For me, ‘feeling grounded’ describes the process of connecting ourselves with our emotions, relationships and that which is around us in attempts to become more stable within ourselves. I have found it to be an incredibly important process in my own life, particularly when I am placed in positions of leadership or influence. By ‘feeling grounded’, I also feel relaxed.
In light of my recent blog article, I have been reimagining what it may be like to feel ‘grounded’. I wonder, what would it be like if I treated it as part of the process of removing myself from the centre of all things?
Maybe by ‘feeling grounded’, I acknowledge that the ground is more consistent than myself.

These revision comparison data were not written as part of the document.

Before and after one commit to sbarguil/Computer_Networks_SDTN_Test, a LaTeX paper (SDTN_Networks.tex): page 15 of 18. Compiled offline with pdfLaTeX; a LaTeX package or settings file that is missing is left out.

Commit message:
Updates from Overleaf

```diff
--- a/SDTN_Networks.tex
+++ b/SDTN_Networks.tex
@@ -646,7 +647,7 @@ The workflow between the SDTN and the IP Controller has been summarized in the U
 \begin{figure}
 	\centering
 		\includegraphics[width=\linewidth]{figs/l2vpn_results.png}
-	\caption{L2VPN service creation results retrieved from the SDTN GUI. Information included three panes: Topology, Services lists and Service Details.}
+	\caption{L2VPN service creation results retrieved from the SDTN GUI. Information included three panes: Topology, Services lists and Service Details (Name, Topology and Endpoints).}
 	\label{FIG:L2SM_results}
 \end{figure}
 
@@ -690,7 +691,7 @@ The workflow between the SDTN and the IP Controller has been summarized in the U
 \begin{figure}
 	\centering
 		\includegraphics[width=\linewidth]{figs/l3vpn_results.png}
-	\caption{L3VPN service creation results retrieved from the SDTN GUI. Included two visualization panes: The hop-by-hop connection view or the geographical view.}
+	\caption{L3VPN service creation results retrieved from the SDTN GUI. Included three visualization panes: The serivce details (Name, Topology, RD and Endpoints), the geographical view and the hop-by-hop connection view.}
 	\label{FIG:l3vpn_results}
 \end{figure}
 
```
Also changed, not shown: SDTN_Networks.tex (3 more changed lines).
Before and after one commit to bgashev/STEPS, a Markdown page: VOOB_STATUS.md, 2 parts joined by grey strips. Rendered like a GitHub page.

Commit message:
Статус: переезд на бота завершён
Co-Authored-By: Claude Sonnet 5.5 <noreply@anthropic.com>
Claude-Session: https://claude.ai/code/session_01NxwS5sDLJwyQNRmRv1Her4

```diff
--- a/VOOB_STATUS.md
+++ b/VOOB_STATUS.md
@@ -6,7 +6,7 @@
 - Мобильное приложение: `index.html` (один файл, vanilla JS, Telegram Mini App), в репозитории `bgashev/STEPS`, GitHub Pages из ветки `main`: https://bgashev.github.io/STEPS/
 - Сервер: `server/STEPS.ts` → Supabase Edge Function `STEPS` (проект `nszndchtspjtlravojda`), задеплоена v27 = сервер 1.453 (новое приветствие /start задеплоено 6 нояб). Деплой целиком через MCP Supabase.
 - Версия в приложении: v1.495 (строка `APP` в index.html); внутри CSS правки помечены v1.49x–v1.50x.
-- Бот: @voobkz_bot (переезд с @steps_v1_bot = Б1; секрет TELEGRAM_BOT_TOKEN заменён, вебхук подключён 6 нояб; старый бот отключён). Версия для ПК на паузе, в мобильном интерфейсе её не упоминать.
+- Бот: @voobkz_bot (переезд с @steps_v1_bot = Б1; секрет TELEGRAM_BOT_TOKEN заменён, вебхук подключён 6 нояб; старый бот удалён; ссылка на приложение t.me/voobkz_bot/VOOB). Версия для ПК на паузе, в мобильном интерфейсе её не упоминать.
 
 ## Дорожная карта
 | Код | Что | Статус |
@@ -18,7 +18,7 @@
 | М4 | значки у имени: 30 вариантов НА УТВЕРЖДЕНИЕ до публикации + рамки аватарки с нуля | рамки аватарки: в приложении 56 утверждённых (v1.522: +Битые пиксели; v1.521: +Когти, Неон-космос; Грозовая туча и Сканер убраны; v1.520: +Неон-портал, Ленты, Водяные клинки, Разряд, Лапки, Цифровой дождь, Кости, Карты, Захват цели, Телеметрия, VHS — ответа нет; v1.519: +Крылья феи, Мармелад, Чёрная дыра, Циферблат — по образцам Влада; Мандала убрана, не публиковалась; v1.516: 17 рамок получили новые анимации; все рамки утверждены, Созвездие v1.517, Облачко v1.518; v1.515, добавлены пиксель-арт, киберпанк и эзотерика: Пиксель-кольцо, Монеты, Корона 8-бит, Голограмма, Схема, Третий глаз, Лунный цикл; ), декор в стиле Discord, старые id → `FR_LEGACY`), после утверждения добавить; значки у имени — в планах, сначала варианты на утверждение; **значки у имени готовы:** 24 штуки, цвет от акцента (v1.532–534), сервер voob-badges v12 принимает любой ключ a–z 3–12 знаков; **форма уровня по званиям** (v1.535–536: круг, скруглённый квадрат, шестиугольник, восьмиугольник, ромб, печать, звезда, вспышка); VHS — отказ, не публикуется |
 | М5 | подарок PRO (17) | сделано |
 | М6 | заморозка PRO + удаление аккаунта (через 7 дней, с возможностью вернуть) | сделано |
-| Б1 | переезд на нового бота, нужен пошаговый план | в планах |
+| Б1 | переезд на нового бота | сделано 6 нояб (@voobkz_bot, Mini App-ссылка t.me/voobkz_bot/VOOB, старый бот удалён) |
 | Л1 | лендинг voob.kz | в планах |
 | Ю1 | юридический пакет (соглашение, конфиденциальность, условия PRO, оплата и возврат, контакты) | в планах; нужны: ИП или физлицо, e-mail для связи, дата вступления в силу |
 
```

In the modern world, much of our lives are spent within sheltered structures- sheltered from the weather, the wind and the cold. Yet I have discovered that being outside in the weather reminds me of my place in the world and I am, so to speak, ‘grounded’ by that feeling. Yet when I spend my time away from the things I cannot control, I lose my respect and understanding of them.
Why does this exist within society? Perhaps our decision to focus on ourselves has implications on the world around us, even if we do so to become ‘grounded’. This may have historical and cultural drivers as well; much of western thinking revolves around the idea of the self and this may impact the way we consider the world and our place within it. Perhaps, by rejecting the dogma of the past, we have accepted the dogma of ourselves.
The phrase that helps ground me is: “significantly insignificant”. It reminds me that whilst I am important, I am only a “drop in the ocean”. And whilst every drop is unique and incredible, each drop is not the ocean. It symbolises a deep understanding of ourselves and a deep understanding that we are not everything.
How can I learn to ground myself in the world around me? How can I learn to do this for my business and my relationships?
How can I reconnect with the part of myself which accepts I am individual and yet so much more?
The idea of ‘feeling grounded’ may extend further than ourselves. If by feeling grounded we become aware of the relationships, internal stress, emotions and general state or ourselves, what would it be like if we were to carry this idea into our businesses. How can we ensure that our businesses are grounded, not only in themselves but in the fundamental world system they are a part of?
As explored in previous articles, thinking with complexity may allow us to address the intricate problems that emerge as a result of our role within the complex global system, a system which transcends and includes ecology, society, science, equality, economics and so much more.
How can we ground ourselves in society and our society in the world?